All this knowledge at your fingertips

‘Ōno kāhi ‘ao lū‘au me ke aloha pū. ‘Olelo No‘eau 2523

A little taro green is delicious when love is present. Or, even the plainest food is ‘ono when there is love.


This website is based on the work of kalo farmers. In 1939, three faculty from the University of Hawaii College of Tropical Agriculture and Human Resources (CTAHR), set out to meet these farmers and document the varieties before they disappeared. Credit goes to CTAHR faculty F. A. I. Bowers, M. Takahashi and Leo. D. Whitney, and to the Hawaiian farmers they interviewed across the Islands. The taro research led to the publication of Taro Varieties in Hawaii (Hawaii Agricultural Experiment Station - Bulletin 84).

If history could be re-written, the authors of Bulletin 84 ought to have included the names of all the kupuna they interviewed, so credit and respect could be paid to the mahi 'ai who perpetuated kalo in the fields. It is our responsibility to carry the 'ike forward.

This site’s kalo photos were taken at botanical collections across Hawaii. On O‘ahu: at Waimea Valley Botanical Garden, Waimanalo Agricultural Station, Kanewai Garden, Hui Kū Maoli Ola Native Hawaiian Plant Specialists, and Kaipo‘i Kelling’s hale. On Maui: at Kahanu Gardens and Maui Nui Botanical Gardens and Penny Levin's lo‘i and māla. On Hawai'i Island: UH CTAHR Agriculture Experiment Station - Puna and Jerry Konanui's māla. On Kaua‘i: at Limahuli Garden. On Moloka‘i: UH CTAHR Agriculture Experiment Station - Alton Arakaki's collection.

Special thanks to Jerry Konanui, Penny Levin, Dale Evans and Kaipo‘i Kelling. Respect goes to Uncle Eddie Ka‘anānā, Kupuna Mary Kawena Pukui, and Coach David Eldredge. As educators, their lessons about Hawaiian culture, our community, science and the environment offer a path to improve our lives here and now. Mahalo to Janice Yap for bringing the mea‘ai of the world to the table.

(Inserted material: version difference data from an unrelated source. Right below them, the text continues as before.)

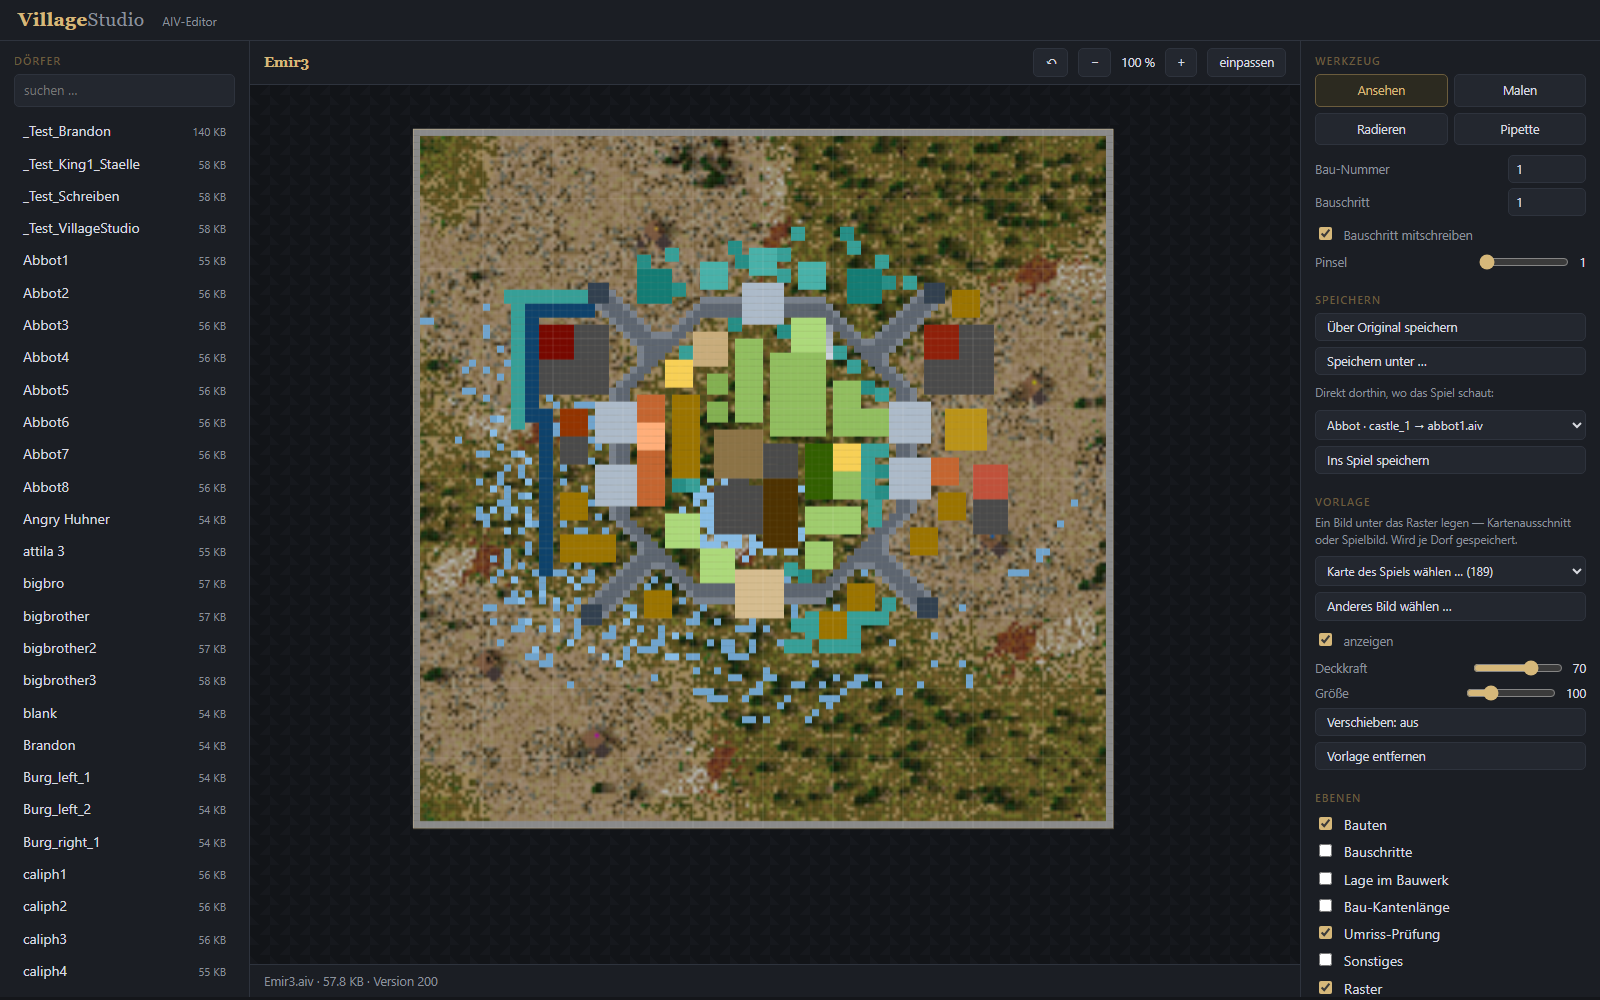
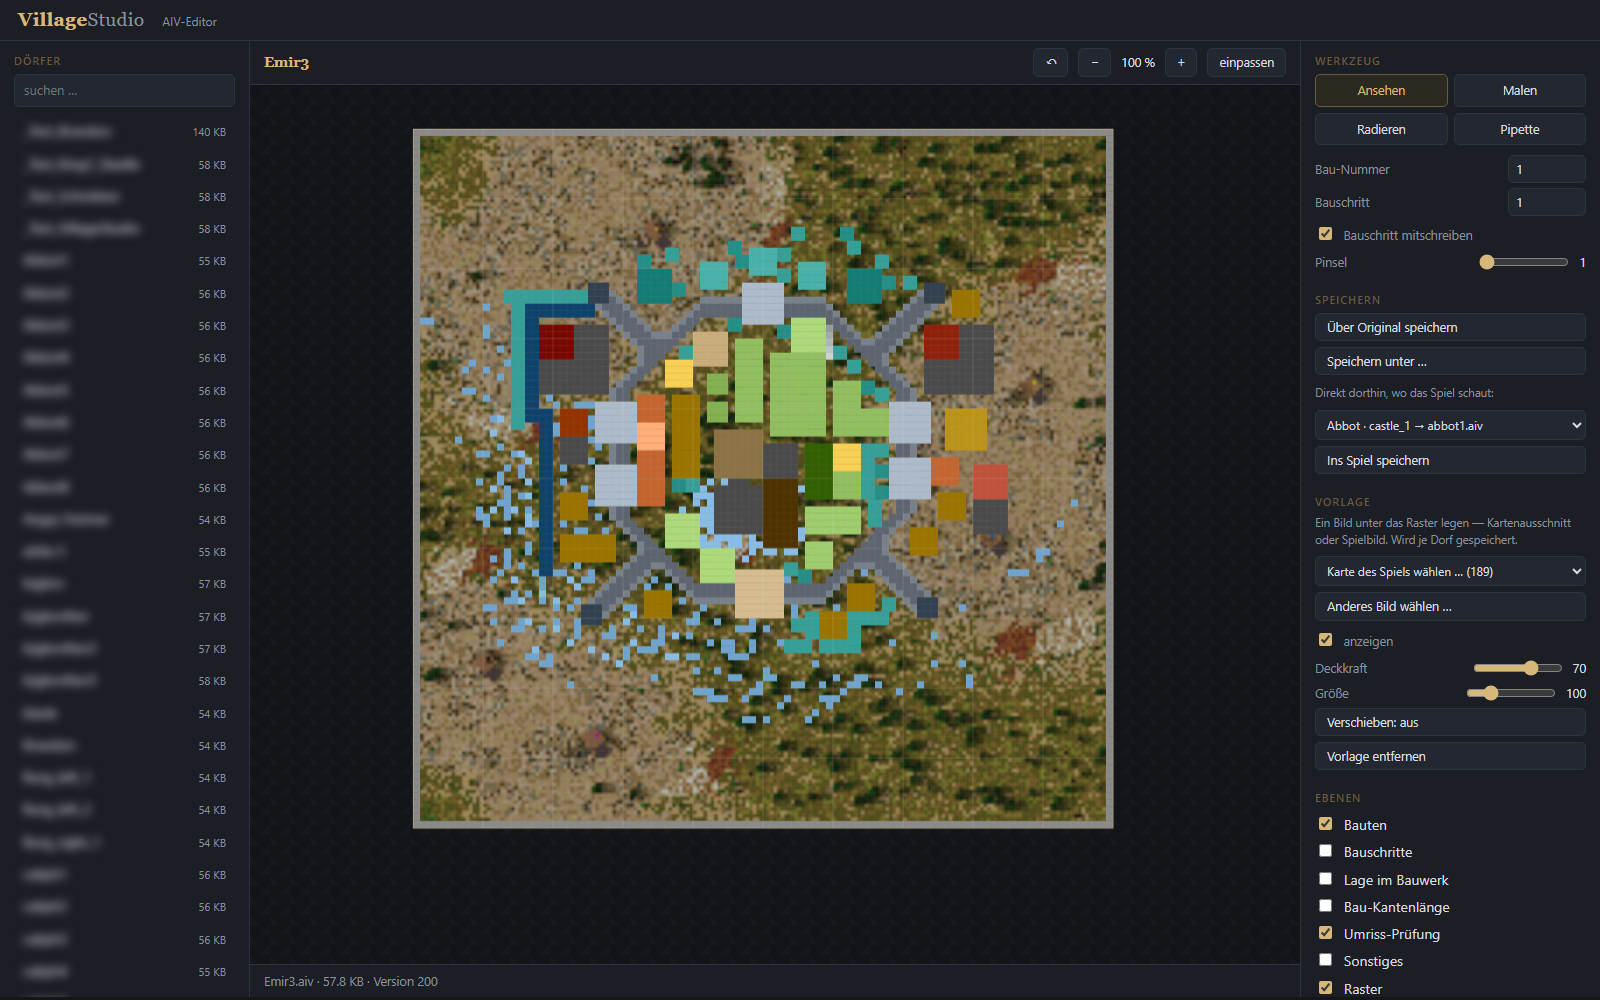
Dorfnamen im Bild unkenntlich, Schalter dafuer eingebaut
?anonym=1 zeichnet die Namen in der Dorfliste weich. Gedacht fuer
Bildschirmfotos, die man teilt - die eigenen Dateinamen gehen niemanden
etwas an. Die Groessenangaben bleiben stehen, damit die Liste als Liste
erkennbar bleibt.

Das Bild im Handbuch ist damit neu aufgenommen.

Changed region(s): [[0.0, 0.124, 0.0938, 0.992]]

diff --git a/web/app.js b/web/app.js
@@ -608,8 +608,12 @@ groesseAnpassen();
 
 // Direktlink auf ein Dorf: /?dorf=Emir3 öffnet es gleich beim Laden.
 // Nützlich zum Verlinken, und die Bildaufnahme für das Handbuch braucht es.
+const suchparam = new URLSearchParams(location.search);
+// ?anonym=1 zeichnet die Dorfnamen weich - fuer Bildschirmfotos, die man teilt
+if (suchparam.has('anonym')) $('#liste').classList.add('anonym');
+
 ladeGebaeude().then(ladeListe).then(() => {
-  const wunsch = new URLSearchParams(location.search).get('dorf');
+  const wunsch = suchparam.get('dorf');
   if (!wunsch) return;
   const d = doerfer.find(x => x.name.toLowerCase() === wunsch.toLowerCase());
   if (d) return ladeDorf(d.pfad, d.name);

diff --git a/web/style.css b/web/style.css
@@ -146,3 +146,8 @@ select.breit {
   border-radius: 5px; font: inherit; font-size: 12px;
 }
 .geaendert { color: #e0b070; font-size: 12px; }
+
+/* Fuer Bildschirmfotos: die eigenen Dorfnamen unkenntlich machen (?anonym=1).
+   Der Weichzeichner sitzt auf dem Namen, nicht auf der Zeile - so bleibt die
+   Liste als Liste erkennbar. */
+.liste.anonym li span { filter: blur(5px); user-select: none; }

Thanks and credit goes to these people for their influence and inspiration. It is their work and ideas that motivate:

Kēhaunani Abad, PhD

Michi Atkinson

Aunty Valerie Baldovi

Duffy Chang

Martha Cheng

Father Damien of Moloka

‘iJonathan & Malia Deenik

Kealoha & Claire Domingo

Jon Duarte Design Group (JDDG)

Laurie Dunn

Dr. Lois Englberger

Meredith Desha-Enos

Treebeard the Ent

Dr. Carl Evensen

Phil Giles

Dean Hirahara

John Heckathorn

John 21:15-17, “Feed my lambs.”

KAHEA: The Hawaiian-Environmental Alliance

Kamehameha Publishing

Elise Karr

Kaipo‘i & Ivy Kelling

Dr. Angela Kay Kepler

Mike Ketover

Brian Kirschenmann

Mark Kostka

Narciso Kostka

William Kostka

Jerry & Gladys Konanui

Theresa Krief

Aunty Ah Jook Ku

Penny Levin

Adelino Lorens

Nikki Love

Mike Maciszewski

Marion Lyman Mersereau, author of Eddie Wen' Go

Randolph Moore

Nainoa Thompson

Dr. Kenneth Otagaki

Office of Hawaiian Affairs

Chef Philippe Padovani

Sarah Parker

Michael Pollan

Scott Radway

William Raynor

Leilei Shih

J.R.R. Tolkien

Ben Trevino

Troop 10 - Kaimuki, Boy Scouts of America

Dr. Nicolai Vavilov

Lory Walker - Peroff

Kealoha Wong

Trisha Kehaulani Watson

Alia Yap

Janice Yap

Willis Yap

Juanita Kukeauopualani

Road to Hana, 2009. Left to Right: Weston Yap, Duffy Chang, Kala Domingo, Kealoha Domingo, Kaipo‘i Kelling, ‘A‘ali‘i Kelling, Gladys Konanui, Jerry Konanui and Penny Levin.